> _TO DO_: Copy each line from the data that has the word "width" in it.

# # # # # # #

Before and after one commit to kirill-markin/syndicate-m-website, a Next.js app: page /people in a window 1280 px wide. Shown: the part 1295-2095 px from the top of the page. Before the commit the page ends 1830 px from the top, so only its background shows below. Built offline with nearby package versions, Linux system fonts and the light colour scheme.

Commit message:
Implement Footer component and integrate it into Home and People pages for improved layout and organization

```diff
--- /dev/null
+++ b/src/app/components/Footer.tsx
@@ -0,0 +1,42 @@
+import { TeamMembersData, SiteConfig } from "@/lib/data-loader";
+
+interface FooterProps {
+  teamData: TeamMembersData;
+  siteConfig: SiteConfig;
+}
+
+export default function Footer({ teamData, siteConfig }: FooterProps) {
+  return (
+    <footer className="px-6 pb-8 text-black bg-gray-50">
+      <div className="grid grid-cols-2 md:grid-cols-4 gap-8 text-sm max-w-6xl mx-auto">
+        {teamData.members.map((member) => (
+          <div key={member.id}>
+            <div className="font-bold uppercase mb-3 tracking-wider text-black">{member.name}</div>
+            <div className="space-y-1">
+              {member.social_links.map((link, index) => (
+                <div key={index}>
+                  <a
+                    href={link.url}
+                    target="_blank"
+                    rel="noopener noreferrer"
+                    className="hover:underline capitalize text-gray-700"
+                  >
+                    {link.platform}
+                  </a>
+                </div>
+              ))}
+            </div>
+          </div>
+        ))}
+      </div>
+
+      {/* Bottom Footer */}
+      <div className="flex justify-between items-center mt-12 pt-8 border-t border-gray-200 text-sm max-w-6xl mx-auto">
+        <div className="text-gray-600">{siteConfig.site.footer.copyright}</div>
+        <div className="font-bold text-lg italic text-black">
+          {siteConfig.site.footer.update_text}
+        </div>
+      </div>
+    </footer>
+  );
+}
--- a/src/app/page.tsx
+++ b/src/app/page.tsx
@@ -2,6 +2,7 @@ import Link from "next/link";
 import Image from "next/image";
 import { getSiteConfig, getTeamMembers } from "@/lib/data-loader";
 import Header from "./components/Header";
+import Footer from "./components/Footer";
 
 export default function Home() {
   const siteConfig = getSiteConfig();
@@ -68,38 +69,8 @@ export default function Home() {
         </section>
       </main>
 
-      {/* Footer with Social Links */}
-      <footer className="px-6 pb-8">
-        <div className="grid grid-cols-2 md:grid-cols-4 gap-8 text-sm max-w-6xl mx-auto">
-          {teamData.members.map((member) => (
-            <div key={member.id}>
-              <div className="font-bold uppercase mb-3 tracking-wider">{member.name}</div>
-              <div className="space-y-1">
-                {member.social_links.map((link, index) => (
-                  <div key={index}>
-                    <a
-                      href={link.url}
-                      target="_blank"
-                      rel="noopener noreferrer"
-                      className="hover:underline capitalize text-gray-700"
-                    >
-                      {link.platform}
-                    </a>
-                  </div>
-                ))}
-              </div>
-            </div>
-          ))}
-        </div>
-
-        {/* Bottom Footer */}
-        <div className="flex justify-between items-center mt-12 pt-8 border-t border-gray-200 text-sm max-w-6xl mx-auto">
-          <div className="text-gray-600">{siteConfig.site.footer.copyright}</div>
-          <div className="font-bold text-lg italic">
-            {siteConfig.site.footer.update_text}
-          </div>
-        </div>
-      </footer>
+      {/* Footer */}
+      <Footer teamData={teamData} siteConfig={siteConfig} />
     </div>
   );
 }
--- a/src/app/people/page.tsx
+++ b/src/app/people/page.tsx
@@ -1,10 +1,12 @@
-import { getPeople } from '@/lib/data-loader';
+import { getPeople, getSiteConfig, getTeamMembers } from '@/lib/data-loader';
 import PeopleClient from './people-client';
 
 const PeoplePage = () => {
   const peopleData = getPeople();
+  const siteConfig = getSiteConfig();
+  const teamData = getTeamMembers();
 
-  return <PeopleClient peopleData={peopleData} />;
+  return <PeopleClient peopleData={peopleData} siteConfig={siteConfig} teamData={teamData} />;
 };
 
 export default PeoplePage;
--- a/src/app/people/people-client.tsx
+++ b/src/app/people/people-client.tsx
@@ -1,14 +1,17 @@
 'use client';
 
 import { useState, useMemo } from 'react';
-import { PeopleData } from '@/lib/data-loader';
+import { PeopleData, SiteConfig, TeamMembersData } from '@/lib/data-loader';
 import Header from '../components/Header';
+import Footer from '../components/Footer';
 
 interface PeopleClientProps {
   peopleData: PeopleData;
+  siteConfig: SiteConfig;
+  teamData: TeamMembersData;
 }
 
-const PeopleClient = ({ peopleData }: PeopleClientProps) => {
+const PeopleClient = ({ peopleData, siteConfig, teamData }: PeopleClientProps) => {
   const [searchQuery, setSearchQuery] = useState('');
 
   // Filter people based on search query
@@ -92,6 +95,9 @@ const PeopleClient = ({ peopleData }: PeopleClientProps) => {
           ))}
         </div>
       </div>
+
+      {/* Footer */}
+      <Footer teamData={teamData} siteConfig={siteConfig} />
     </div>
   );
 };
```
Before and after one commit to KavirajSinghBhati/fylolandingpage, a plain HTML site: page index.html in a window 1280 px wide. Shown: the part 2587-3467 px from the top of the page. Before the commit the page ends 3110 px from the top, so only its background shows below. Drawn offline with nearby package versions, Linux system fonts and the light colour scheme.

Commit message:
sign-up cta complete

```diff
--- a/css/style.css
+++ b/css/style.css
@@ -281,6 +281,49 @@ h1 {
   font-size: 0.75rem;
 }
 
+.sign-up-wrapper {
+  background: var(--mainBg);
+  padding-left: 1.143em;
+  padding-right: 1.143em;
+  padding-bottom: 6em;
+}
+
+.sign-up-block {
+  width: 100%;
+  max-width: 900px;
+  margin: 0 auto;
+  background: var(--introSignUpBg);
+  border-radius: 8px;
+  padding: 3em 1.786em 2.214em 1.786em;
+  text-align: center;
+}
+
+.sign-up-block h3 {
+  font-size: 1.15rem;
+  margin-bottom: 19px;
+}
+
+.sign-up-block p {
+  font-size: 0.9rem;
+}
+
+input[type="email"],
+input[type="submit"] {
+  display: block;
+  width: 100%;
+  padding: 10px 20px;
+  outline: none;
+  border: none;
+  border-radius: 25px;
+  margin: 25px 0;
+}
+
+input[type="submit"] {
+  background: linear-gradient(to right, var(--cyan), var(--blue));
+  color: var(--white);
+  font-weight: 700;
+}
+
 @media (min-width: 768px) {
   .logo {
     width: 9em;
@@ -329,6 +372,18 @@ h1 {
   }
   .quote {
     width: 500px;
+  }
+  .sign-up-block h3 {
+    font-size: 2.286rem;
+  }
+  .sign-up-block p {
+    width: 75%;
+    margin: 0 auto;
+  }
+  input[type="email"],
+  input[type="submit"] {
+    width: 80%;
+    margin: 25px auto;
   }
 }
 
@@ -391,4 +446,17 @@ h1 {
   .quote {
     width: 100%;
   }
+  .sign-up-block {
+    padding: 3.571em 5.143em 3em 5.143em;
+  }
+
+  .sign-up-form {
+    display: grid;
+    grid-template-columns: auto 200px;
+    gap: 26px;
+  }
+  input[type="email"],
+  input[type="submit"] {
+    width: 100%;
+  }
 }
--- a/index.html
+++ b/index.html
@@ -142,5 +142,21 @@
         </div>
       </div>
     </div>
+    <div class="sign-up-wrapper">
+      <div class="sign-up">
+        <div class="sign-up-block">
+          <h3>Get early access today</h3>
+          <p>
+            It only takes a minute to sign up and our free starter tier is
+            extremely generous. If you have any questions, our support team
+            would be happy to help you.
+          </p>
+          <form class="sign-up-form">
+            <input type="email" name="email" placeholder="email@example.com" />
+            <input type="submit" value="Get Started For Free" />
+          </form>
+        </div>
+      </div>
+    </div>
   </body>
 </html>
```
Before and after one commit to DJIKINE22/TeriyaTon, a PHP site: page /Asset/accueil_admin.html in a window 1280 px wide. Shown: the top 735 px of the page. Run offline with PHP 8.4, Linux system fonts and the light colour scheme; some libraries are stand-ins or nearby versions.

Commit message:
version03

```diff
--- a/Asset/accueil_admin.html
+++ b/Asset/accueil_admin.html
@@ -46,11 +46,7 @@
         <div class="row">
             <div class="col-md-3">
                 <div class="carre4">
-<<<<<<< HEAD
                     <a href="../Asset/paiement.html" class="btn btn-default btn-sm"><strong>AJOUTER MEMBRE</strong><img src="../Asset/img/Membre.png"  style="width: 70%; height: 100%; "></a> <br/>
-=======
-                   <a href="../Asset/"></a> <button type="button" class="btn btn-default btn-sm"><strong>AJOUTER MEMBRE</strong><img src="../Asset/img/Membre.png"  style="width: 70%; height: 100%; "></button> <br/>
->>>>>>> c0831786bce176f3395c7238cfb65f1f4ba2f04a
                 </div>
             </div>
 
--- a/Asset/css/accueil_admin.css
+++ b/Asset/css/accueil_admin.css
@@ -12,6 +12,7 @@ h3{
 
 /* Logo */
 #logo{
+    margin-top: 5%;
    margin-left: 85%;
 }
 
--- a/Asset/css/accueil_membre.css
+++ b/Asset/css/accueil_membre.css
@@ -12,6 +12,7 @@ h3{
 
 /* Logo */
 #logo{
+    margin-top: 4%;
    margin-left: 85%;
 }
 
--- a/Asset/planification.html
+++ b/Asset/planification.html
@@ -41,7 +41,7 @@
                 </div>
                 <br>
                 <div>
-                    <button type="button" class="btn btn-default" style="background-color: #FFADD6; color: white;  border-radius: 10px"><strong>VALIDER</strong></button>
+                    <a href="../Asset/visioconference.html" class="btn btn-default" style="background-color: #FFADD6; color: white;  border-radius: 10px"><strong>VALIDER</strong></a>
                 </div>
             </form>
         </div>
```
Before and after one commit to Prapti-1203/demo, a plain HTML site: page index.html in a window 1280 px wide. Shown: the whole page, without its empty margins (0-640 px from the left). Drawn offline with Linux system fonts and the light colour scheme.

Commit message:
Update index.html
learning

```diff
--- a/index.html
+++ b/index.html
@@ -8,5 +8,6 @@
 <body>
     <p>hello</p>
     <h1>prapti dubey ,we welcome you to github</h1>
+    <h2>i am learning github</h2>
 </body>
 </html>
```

# # # # # # #

> _RESPONSE TO THIS EXERCISE_:
+  width: 100%;
+  max-width: 900px;
+  width: 100%;
 @media (min-width: 768px) {
     width: 9em;
     width: 500px;
+    width: 75%;
+    width: 80%;
     width: 100%;
+    width: 100%;
                     <a href="../Asset/paiement.html" class="btn btn-default btn-sm"><strong>AJOUTER MEMBRE</strong><img src="../Asset/img/Membre.png"  style="width: 70%; height: 100%; "></a> <br/>
-                   <a href="../Asset/"></a> <button type="button" class="btn btn-default btn-sm"><strong>AJOUTER MEMBRE</strong><img src="../Asset/img/Membre.png"  style="width: 70%; height: 100%; "></button> <br/>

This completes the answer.